What to produce:
Every entry must be printed again exactly, with nothing left out.

══════════

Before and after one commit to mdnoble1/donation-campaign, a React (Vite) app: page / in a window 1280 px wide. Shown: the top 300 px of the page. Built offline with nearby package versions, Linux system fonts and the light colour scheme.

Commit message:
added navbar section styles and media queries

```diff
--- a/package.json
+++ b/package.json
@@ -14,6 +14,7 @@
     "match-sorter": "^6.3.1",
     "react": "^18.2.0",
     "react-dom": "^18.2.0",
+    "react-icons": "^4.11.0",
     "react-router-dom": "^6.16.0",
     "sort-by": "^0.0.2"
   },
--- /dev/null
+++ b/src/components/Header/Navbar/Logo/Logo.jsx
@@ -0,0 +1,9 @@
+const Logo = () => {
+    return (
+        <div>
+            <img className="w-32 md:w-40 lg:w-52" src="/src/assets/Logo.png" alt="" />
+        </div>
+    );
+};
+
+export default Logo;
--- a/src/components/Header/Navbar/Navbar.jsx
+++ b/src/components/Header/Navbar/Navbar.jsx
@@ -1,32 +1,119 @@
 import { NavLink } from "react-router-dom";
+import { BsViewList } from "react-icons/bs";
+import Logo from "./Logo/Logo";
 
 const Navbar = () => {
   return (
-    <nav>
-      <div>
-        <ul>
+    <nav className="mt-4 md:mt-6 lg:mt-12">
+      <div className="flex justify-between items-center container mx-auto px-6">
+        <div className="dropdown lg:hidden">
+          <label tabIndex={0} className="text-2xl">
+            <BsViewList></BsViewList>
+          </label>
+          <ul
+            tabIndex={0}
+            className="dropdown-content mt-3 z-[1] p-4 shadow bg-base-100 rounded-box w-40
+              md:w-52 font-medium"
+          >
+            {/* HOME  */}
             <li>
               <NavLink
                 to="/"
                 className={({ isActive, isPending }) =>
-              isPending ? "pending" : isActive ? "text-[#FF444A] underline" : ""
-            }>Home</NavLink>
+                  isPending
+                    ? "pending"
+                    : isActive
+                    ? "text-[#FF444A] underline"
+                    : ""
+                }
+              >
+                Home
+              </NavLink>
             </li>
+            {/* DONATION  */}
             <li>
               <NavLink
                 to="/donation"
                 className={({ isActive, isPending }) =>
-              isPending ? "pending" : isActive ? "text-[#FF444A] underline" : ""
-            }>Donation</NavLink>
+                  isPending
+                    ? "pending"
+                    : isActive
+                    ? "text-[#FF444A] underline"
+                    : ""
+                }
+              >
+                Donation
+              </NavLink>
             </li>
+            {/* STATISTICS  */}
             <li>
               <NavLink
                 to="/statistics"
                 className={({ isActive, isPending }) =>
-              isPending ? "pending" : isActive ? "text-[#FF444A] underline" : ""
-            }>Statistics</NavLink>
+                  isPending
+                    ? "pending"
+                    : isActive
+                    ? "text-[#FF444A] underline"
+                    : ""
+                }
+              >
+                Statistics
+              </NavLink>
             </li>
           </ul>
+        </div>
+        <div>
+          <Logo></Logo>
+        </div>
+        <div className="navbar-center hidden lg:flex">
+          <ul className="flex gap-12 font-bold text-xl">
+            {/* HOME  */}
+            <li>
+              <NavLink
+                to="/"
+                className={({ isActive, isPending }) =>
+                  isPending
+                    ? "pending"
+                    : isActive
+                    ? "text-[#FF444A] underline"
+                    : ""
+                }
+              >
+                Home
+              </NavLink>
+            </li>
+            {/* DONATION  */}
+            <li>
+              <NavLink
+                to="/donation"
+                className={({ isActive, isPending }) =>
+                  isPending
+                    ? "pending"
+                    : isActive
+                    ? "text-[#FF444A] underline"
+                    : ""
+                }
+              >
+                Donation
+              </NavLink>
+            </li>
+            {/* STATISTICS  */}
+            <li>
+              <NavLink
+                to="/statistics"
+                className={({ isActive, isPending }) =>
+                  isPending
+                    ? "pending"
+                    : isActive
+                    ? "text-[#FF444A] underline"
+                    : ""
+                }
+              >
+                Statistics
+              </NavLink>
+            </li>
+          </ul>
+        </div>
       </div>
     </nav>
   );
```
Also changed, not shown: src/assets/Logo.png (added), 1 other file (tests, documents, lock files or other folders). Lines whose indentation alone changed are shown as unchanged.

══════════

Finished exercise:
Before and after one commit to mdnoble1/donation-campaign, a React (Vite) app: page / in a window 1280 px wide. Shown: the top 300 px of the page. Built offline with nearby package versions, Linux system fonts and the light colour scheme.

Commit message:
added navbar section styles and media queries

```diff
--- a/package.json
+++ b/package.json
@@ -14,6 +14,7 @@
     "match-sorter": "^6.3.1",
     "react": "^18.2.0",
     "react-dom": "^18.2.0",
+    "react-icons": "^4.11.0",
     "react-router-dom": "^6.16.0",
     "sort-by": "^0.0.2"
   },
--- /dev/null
+++ b/src/components/Header/Navbar/Logo/Logo.jsx
@@ -0,0 +1,9 @@
+const Logo = () => {
+    return (
+        <div>
+            <img className="w-32 md:w-40 lg:w-52" src="/src/assets/Logo.png" alt="" />
+        </div>
+    );
+};
+
+export default Logo;
--- a/src/components/Header/Navbar/Navbar.jsx
+++ b/src/components/Header/Navbar/Navbar.jsx
@@ -1,32 +1,119 @@
 import { NavLink } from "react-router-dom";
+import { BsViewList } from "react-icons/bs";
+import Logo from "./Logo/Logo";
 
 const Navbar = () => {
   return (
-    <nav>
-      <div>
-        <ul>
+    <nav className="mt-4 md:mt-6 lg:mt-12">
+      <div className="flex justify-between items-center container mx-auto px-6">
+        <div className="dropdown lg:hidden">
+          <label tabIndex={0} className="text-2xl">
+            <BsViewList></BsViewList>
+          </label>
+          <ul
+            tabIndex={0}
+            className="dropdown-content mt-3 z-[1] p-4 shadow bg-base-100 rounded-box w-40
+              md:w-52 font-medium"
+          >
+            {/* HOME  */}
             <li>
               <NavLink
                 to="/"
                 className={({ isActive, isPending }) =>
-              isPending ? "pending" : isActive ? "text-[#FF444A] underline" : ""
-            }>Home</NavLink>
+                  isPending
+                    ? "pending"
+                    : isActive
+                    ? "text-[#FF444A] underline"
+                    : ""
+                }
+              >
+                Home
+              </NavLink>
             </li>
+            {/* DONATION  */}
             <li>
               <NavLink
                 to="/donation"
                 className={({ isActive, isPending }) =>
-              isPending ? "pending" : isActive ? "text-[#FF444A] underline" : ""
-            }>Donation</NavLink>
+                  isPending
+                    ? "pending"
+                    : isActive
+                    ? "text-[#FF444A] underline"
+                    : ""
+                }
+              >
+                Donation
+              </NavLink>
             </li>
+            {/* STATISTICS  */}
             <li>
               <NavLink
                 to="/statistics"
                 className={({ isActive, isPending }) =>
-              isPending ? "pending" : isActive ? "text-[#FF444A] underline" : ""
-            }>Statistics</NavLink>
+                  isPending
+                    ? "pending"
+                    : isActive
+                    ? "text-[#FF444A] underline"
+                    : ""
+                }
+              >
+                Statistics
+              </NavLink>
             </li>
           </ul>
+        </div>
+        <div>
+          <Logo></Logo>
+        </div>
+        <div className="navbar-center hidden lg:flex">
+          <ul className="flex gap-12 font-bold text-xl">
+            {/* HOME  */}
+            <li>
+              <NavLink
+                to="/"
+                className={({ isActive, isPending }) =>
+                  isPending
+                    ? "pending"
+                    : isActive
+                    ? "text-[#FF444A] underline"
+                    : ""
+                }
+              >
+                Home
+              </NavLink>
+            </li>
+            {/* DONATION  */}
+            <li>
+              <NavLink
+                to="/donation"
+                className={({ isActive, isPending }) =>
+                  isPending
+                    ? "pending"
+                    : isActive
+                    ? "text-[#FF444A] underline"
+                    : ""
+                }
+              >
+                Donation
+              </NavLink>
+            </li>
+            {/* STATISTICS  */}
+            <li>
+              <NavLink
+                to="/statistics"
+                className={({ isActive, isPending }) =>
+                  isPending
+                    ? "pending"
+                    : isActive
+                    ? "text-[#FF444A] underline"
+                    : ""
+                }
+              >
+                Statistics
+              </NavLink>
+            </li>
+          </ul>
+        </div>
       </div>
     </nav>
   );
```
Also changed, not shown: src/assets/Logo.png (added), 1 other file (tests, documents, lock files or other folders). Lines whose indentation alone changed are shown as unchanged.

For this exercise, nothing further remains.